Barry Manilow and Bruce Sussman’s musical Harmony has had a wild ride of a journey to Broadway, one that began 30 years ago and endured all sorts of bumps along the way. It wasn’t until they hooked up with director/choreographer Warren Carlyle that they managed to get it past the finish line, and Carlyle, who first met the writers decades ago as a chorus boy in their musical Copacabana, proved to be the ideal collaborator. In Carlyle’s haunting staging at the Barrymore Theatre, the set (by Beowulf Boritt) is a giant mirrored box in all black, aiming to reflect the audience’s culpability in this story of a mostly Jewish singing group whose careers and worldwide successes were virtually erased by Hitler.
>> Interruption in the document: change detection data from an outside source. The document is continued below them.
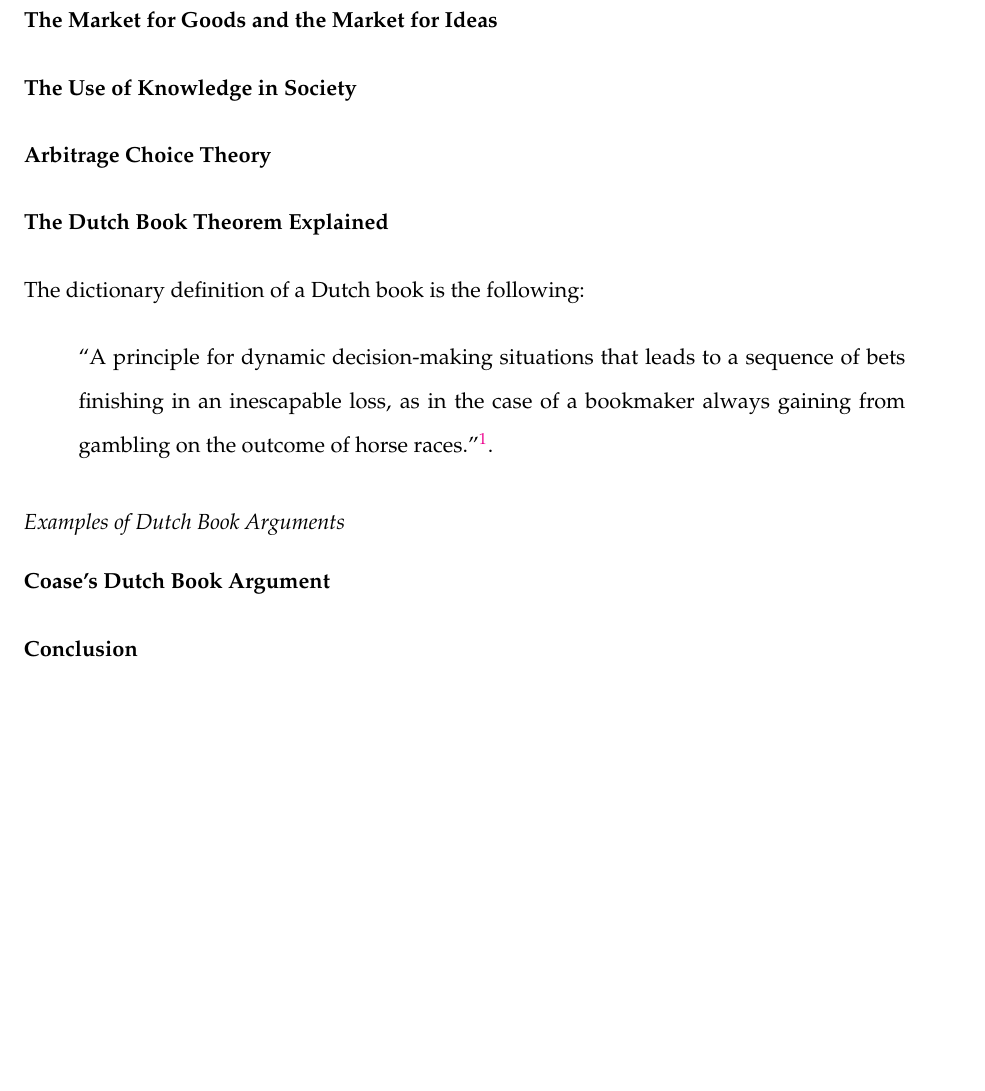
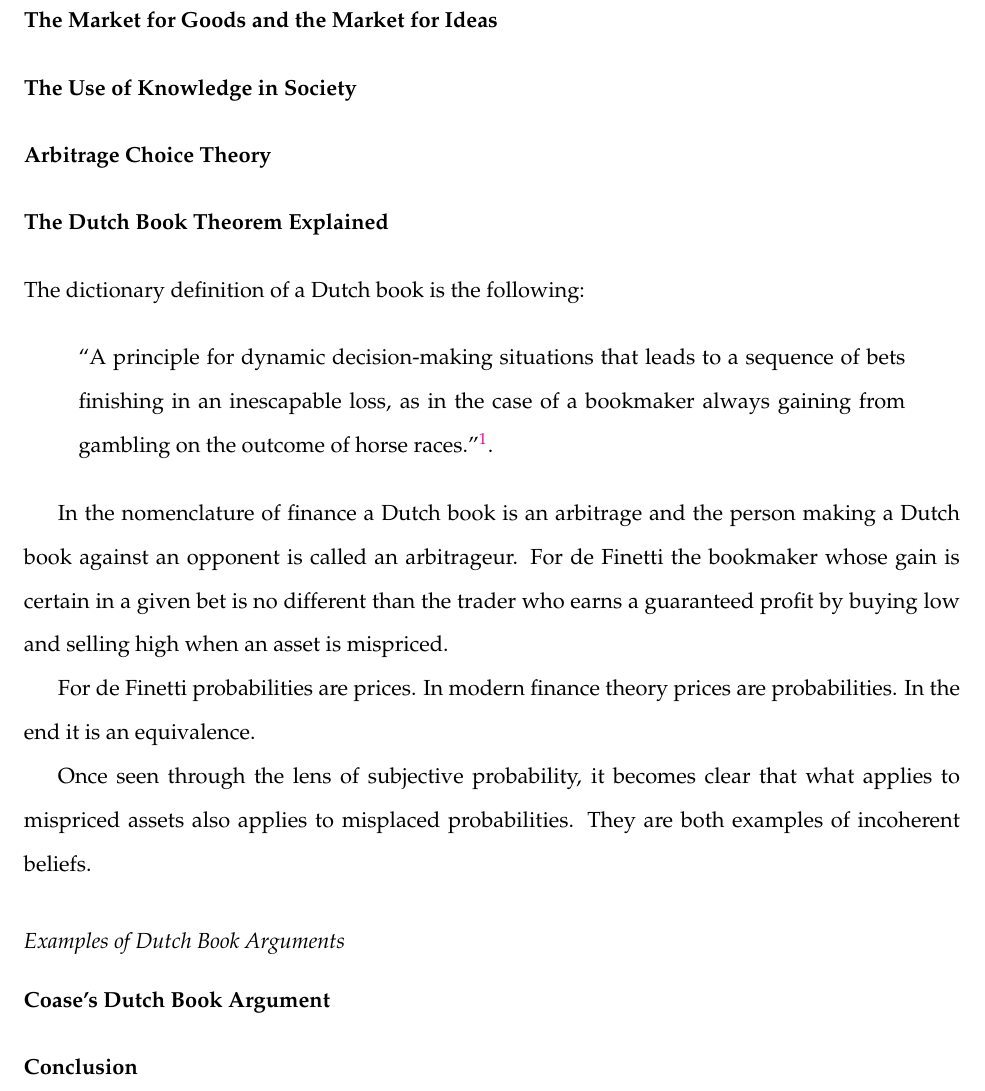
Before and after one commit to broughtj/Morality-of-Arbitrage, an R Markdown document (Draft/draft2.Rmd): part of page 2 of 3, cut so that both start at the same text, the shorter picture padded with empty space. Rendered offline with R 4.5, knitr and Pandoc, then LaTeX, with nearby package versions.

Commit message:
Update to draft2.Rmd

```diff
--- a/Draft/draft2.Rmd
+++ b/Draft/draft2.Rmd
@@ -54,6 +54,12 @@
 
 > "A principle for dynamic decision-making situations that leads to a sequence of bets finishing in an inescapable loss, as in the case of a bookmaker always gaining from gambling on the outcome of horse races."[^1].
 
+In the nomenclature of finance a Dutch book is an arbitrage and the person making a Dutch book against an opponent is called an arbitrageur. For de Finetti the bookmaker whose gain is certain in a given bet is no different than the trader who earns a guaranteed profit by buying low and selling high when an asset is mispriced.
+
+For de Finetti probabilities are prices. In modern finance theory prices are probabilities. In the end it is an equivalence.
+
+Once seen through the lens of subjective probability, it becomes clear that what applies to mispriced assets also applies to misplaced probabilities. They are both examples of incoherent beliefs.
+
 ## Examples of Dutch Book Arguments
 
 
```
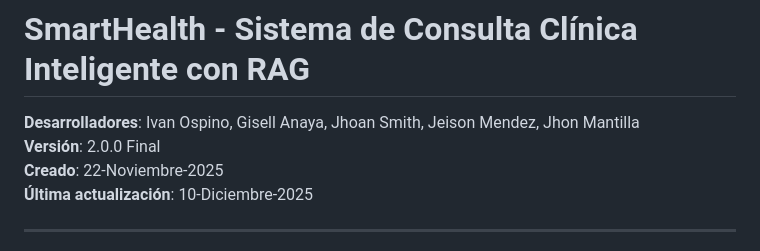
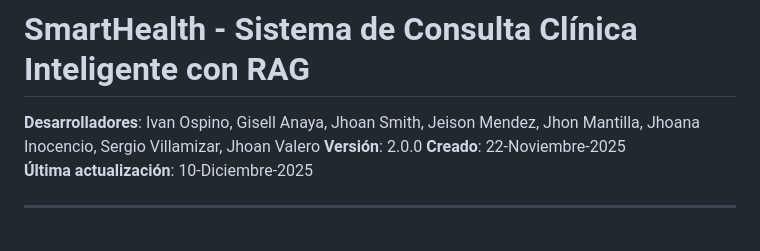
Before and after one commit to Warzerp/final_proeves, a Markdown page: README.md, the part around the change. Rendered like a GitHub page.

```diff
--- a/README.md
+++ b/README.md
@@ -1,8 +1,8 @@
 # BACKEND-FAPI-BDI-SMART_HEALTH
 # SmartHealth - Sistema de Consulta Clínica Inteligente con RAG
 
-**Desarrolladores**: Ivan Ospino, Gisell Anaya, Jhoan Smith, Jeison Mendez, Jhon Mantilla
-**Versión**: 2.0.0 Final
+**Desarrolladores**: Ivan Ospino, Gisell Anaya, Jhoan Smith, Jeison Mendez, Jhon Mantilla, Jhoana Inocencio, Sergio Villamizar, Jhoan Valero
+**Versión**: 2.0.0
 **Creado**: 22-Noviembre-2025
 **Última actualización**: 10-Diciembre-2025
 
```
It’s a tough subject, and one that has only gotten tougher in recent months. And that’s why Carlyle feels such a responsibility to the material, the Jewish community, and the Comedian Harmonists, whose stories are brought back to life eight times a week.
This conversation has been condensed and edited for clarity.
Seeing Harmony made me want to look everything up about the real story behind the six guys, and I’m upset that the one version of the original documentary that I found on YouTube is in German, which I don’t speak. But it’s such a fascinating story.
It’s really interesting, right? I was captured by the true story element. These are real flesh and blood guys who existed. I felt a strange pull toward telling the story and getting it right, or at least making it as real as I could. I’m so glad you were interested in them. It’s such a curious piece, right? And we struggle now with, will it reach a wider audience? I don’t know. I am not Jewish, but I find it wildly compelling.
I was going to say, I’m sure the resonance down at the Museum of Jewish Heritage was astounding on a spiritual level when you all did the show almost two years ago. Was there a visible shift in reaction when you began previews on Broadway, in light of all that’s going on in the Middle East now?
It’s interesting. We don’t have many devoutly Jewish members of the cast, but we have a couple, and they certainly were affected by it. There’s a line by Einstein that gets a gasp from the audience now, and there’s also a beautiful line at the beginning of the wedding scene. Chip stands center stage and says “As you enter the house of Israel, may you find happiness and peace.” I was always just like “Oh, it’s a wedding.” You do the circling, the ring goes on that finger, you step on the glass, I did all my homework to make it a very traditional Jewish wedding. But the words struck me differently. And there’s a scene with the Standartenführer, when he gets on stage and the three Jewish characters are huddled together, Danny Kornfeld, Zal Owen, and Julie Benko. They realize that they can’t fight it, that there’s no way for them to win. Moments like that have struck me personally, and audiences seem to be hit in the same way.
I was impressed by the accuracy of the wedding scene in particular, in terms of the traditional aspects.
I really care about it. I just wanted to get it right. I’m very respectful and I feel a duty to getting this story right, to represent the Jewish faith. It’s really tricky. There’s a responsibility that comes with it that’s different than tap dancing and throwing books. It struck me in a more adult way.
There are so many elements in your production that strike me as having been directly influenced by Hal Prince’s Cabaret, and Bob Fosse’s version of Cabaret, and certainly Brecht. Can you talk about that?
That’s actually a good question. It’s kind of astute. I was hoping no one noticed! [Laughs] The parallels are interesting and were there in my mind. Between the downtown run and Broadway, I went back and watched Bob Fosse’s movie of Cabaret because I was looking for a prototype that entertained and then terrified. A lot of my thoughts were based on that movie. What I loved about it was, it layered things. Our rally scene: Downtown, I did one thing at a time. Uptown, I had more crossovers. I had different flags. I had different video content. Fosse does that brilliant thing where they’re walking down the street and you see a incidentally see a Swastika. He was always layering. A message was always buried somewhere. I’m embarrassed that I wasn’t sophisticated enough to layer it like that downtown. Uptown, I think we all just knew it better and were more on top of the material.
The shiny black box of a set was always there. It has to do two things: it does have to entertain you, and like a fun house, it also has to terrify you and be this inky black world where people can just walk in and out of it. And because it’s a memory play, and Chip’s character doesn’t want to remember the whole thing, I wanted fractured images. I’m also holding the giant mirror up to the audience. The Machiavellian part of the direction is making everyone look in the mirror to say that they’re letting it happen. This is about bearing witness and holding the audience accountable.
I find it very moving. On opening night, I had to give a speech so I was digging my nails into my hands. Having to give a speech is a nightmare, but I had to say thank you to those fellas. They really deserved it. They never gave up after 30 years of disappointments and speed bumps, so to be able to deliver the gift of this show for them at this particular time, I just love it. And having been a chorus boy in Copacabana, I never could have seen this coming. I never could have predicted in my wildest dreams that I would find myself directing their Broadway show 30 years later. It’s a highly emotional endeavor.